*** DATA EXTRACT Section Begins ***
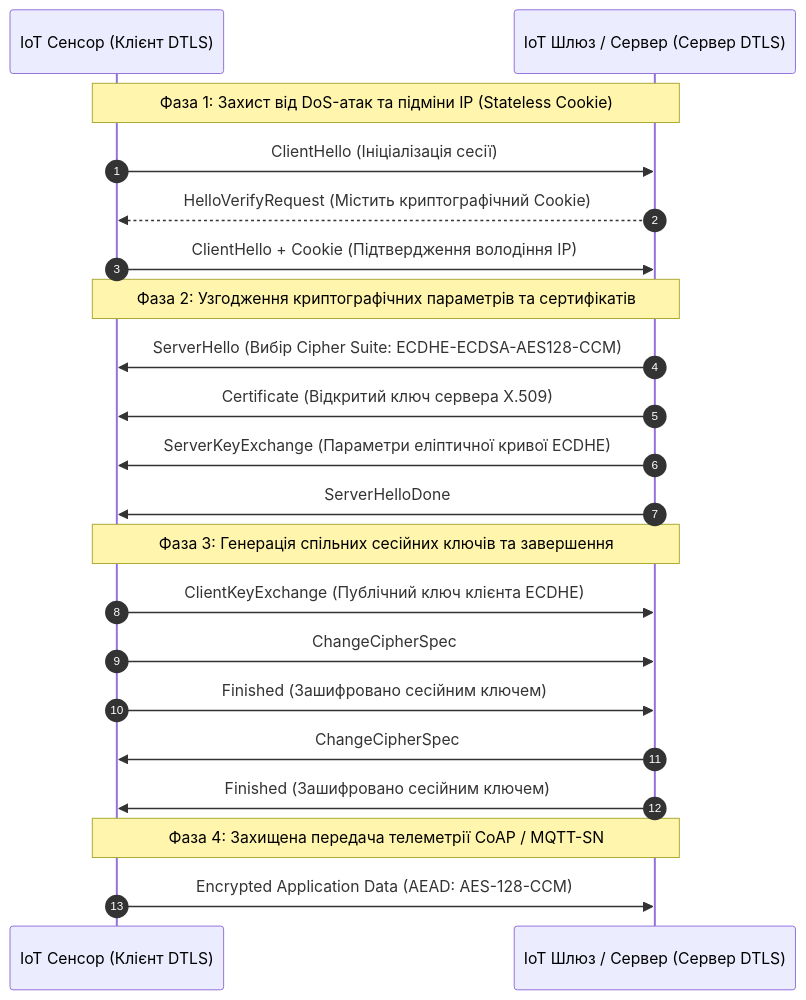
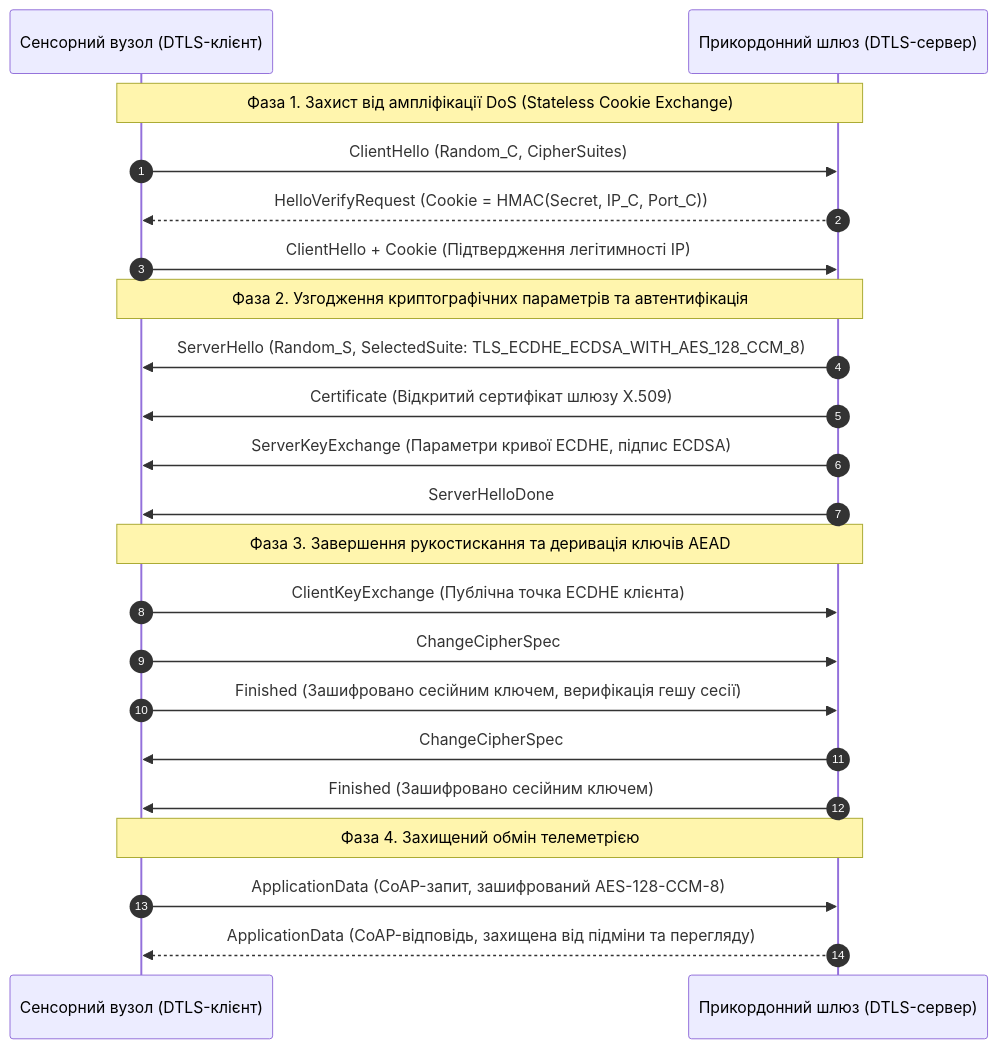
The fourth of 5 diagrams in docs/lk/lk15.md (KyryloVadurin/iot-technologies), drawn with Mermaid before and after one commit. The commit also changed other lines of this file, not shown here.

````diff
--- a/docs/lk/lk15.md
+++ b/docs/lk/lk15.md
@@ -141,27 +297,28 @@
 ```mermaid
 sequenceDiagram
     autonumber
-    participant Client as IoT Сенсор (Клієнт DTLS)
-    participant Server as IoT Шлюз / Сервер (Сервер DTLS)
+    participant Sensor as Сенсорний вузол (DTLS-клієнт)
+    participant Gateway as Прикордонний шлюз (DTLS-сервер)
 
-    Note over Client,Server: Фаза 1: Захист від DoS-атак та підміни IP (Stateless Cookie)
-    Client->>Server: ClientHello (Ініціалізація сесії)
-    Server-->>Client: HelloVerifyRequest (Містить криптографічний Cookie)
-    Client->>Server: ClientHello + Cookie (Підтвердження володіння IP)
+    Note over Sensor,Gateway: Фаза 1. Захист від ампліфікації DoS (Stateless Cookie Exchange)
+    Sensor->>Gateway: ClientHello (Random_C, CipherSuites)
+    Gateway-->>Sensor: HelloVerifyRequest (Cookie = HMAC(Secret, IP_C, Port_C))
+    Sensor->>Gateway: ClientHello + Cookie (Підтвердження легітимності IP)
 
-    Note over Client,Server: Фаза 2: Узгодження криптографічних параметрів та сертифікатів
-    Server->>Client: ServerHello (Вибір Cipher Suite: ECDHE-ECDSA-AES128-CCM)
-    Server->>Client: Certificate (Відкритий ключ сервера X.509)
-    Server->>Client: ServerKeyExchange (Параметри еліптичної кривої ECDHE)
-    Server->>Client: ServerHelloDone
+    Note over Sensor,Gateway: Фаза 2. Узгодження криптографічних параметрів та автентифікація
+    Gateway->>Sensor: ServerHello (Random_S, SelectedSuite: TLS_ECDHE_ECDSA_WITH_AES_128_CCM_8)
+    Gateway->>Sensor: Certificate (Відкритий сертифікат шлюзу X.509)
+    Gateway->>Sensor: ServerKeyExchange (Параметри кривої ECDHE, підпис ECDSA)
+    Gateway->>Sensor: ServerHelloDone
 
-    Note over Client,Server: Фаза 3: Генерація спільних сесійних ключів та завершення
-    Client->>Server: ClientKeyExchange (Публічний ключ клієнта ECDHE)
-    Client->>Server: ChangeCipherSpec
-    Client->>Server: Finished (Зашифровано сесійним ключем)
-    Server->>Client: ChangeCipherSpec
-    Server->>Client: Finished (Зашифровано сесійним ключем)
+    Note over Sensor,Gateway: Фаза 3. Завершення рукостискання та деривація ключів AEAD
+    Sensor->>Gateway: ClientKeyExchange (Публічна точка ECDHE клієнта)
+    Sensor->>Gateway: ChangeCipherSpec
+    Sensor->>Gateway: Finished (Зашифровано сесійним ключем, верифікація гешу сесії)
+    Gateway->>Sensor: ChangeCipherSpec
+    Gateway->>Sensor: Finished (Зашифровано сесійним ключем)
 
-    Note over Client,Server: Фаза 4: Захищена передача телеметрії CoAP / MQTT-SN
-    Client->>Server: Encrypted Application Data (AEAD: AES-128-CCM)
+    Note over Sensor,Gateway: Фаза 4. Захищений обмін телеметрією
+    Sensor->>Gateway: ApplicationData (CoAP-запит, зашифрований AES-128-CCM-8)
+    Gateway-->>Sensor: ApplicationData (CoAP-відповідь, захищена від підміни та перегляду)
 ```
````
*** DATA EXTRACT Section Ends ***
## EXERCISE
Only the lines from the one with "сертифікат шлюзу X.509)" through the end of the listing should be output, exactly as they appear.

## RESPONSE
+    Gateway->>Sensor: Certificate (Відкритий сертифікат шлюзу X.509)
+    Gateway->>Sensor: ServerKeyExchange (Параметри кривої ECDHE, підпис ECDSA)
+    Gateway->>Sensor: ServerHelloDone
 
-    Note over Client,Server: Фаза 3: Генерація спільних сесійних ключів та завершення
-    Client->>Server: ClientKeyExchange (Публічний ключ клієнта ECDHE)
-    Client->>Server: ChangeCipherSpec
-    Client->>Server: Finished (Зашифровано сесійним ключем)
-    Server->>Client: ChangeCipherSpec
-    Server->>Client: Finished (Зашифровано сесійним ключем)
+    Note over Sensor,Gateway: Фаза 3. Завершення рукостискання та деривація ключів AEAD
+    Sensor->>Gateway: ClientKeyExchange (Публічна точка ECDHE клієнта)
+    Sensor->>Gateway: ChangeCipherSpec
+    Sensor->>Gateway: Finished (Зашифровано сесійним ключем, верифікація гешу сесії)
+    Gateway->>Sensor: ChangeCipherSpec
+    Gateway->>Sensor: Finished (Зашифровано сесійним ключем)
 
-    Note over Client,Server: Фаза 4: Захищена передача телеметрії CoAP / MQTT-SN
-    Client->>Server: Encrypted Application Data (AEAD: AES-128-CCM)
+    Note over Sensor,Gateway: Фаза 4. Захищений обмін телеметрією
+    Sensor->>Gateway: ApplicationData (CoAP-запит, зашифрований AES-128-CCM-8)
+    Gateway-->>Sensor: ApplicationData (CoAP-відповідь, захищена від підміни та перегляду)
 ```
````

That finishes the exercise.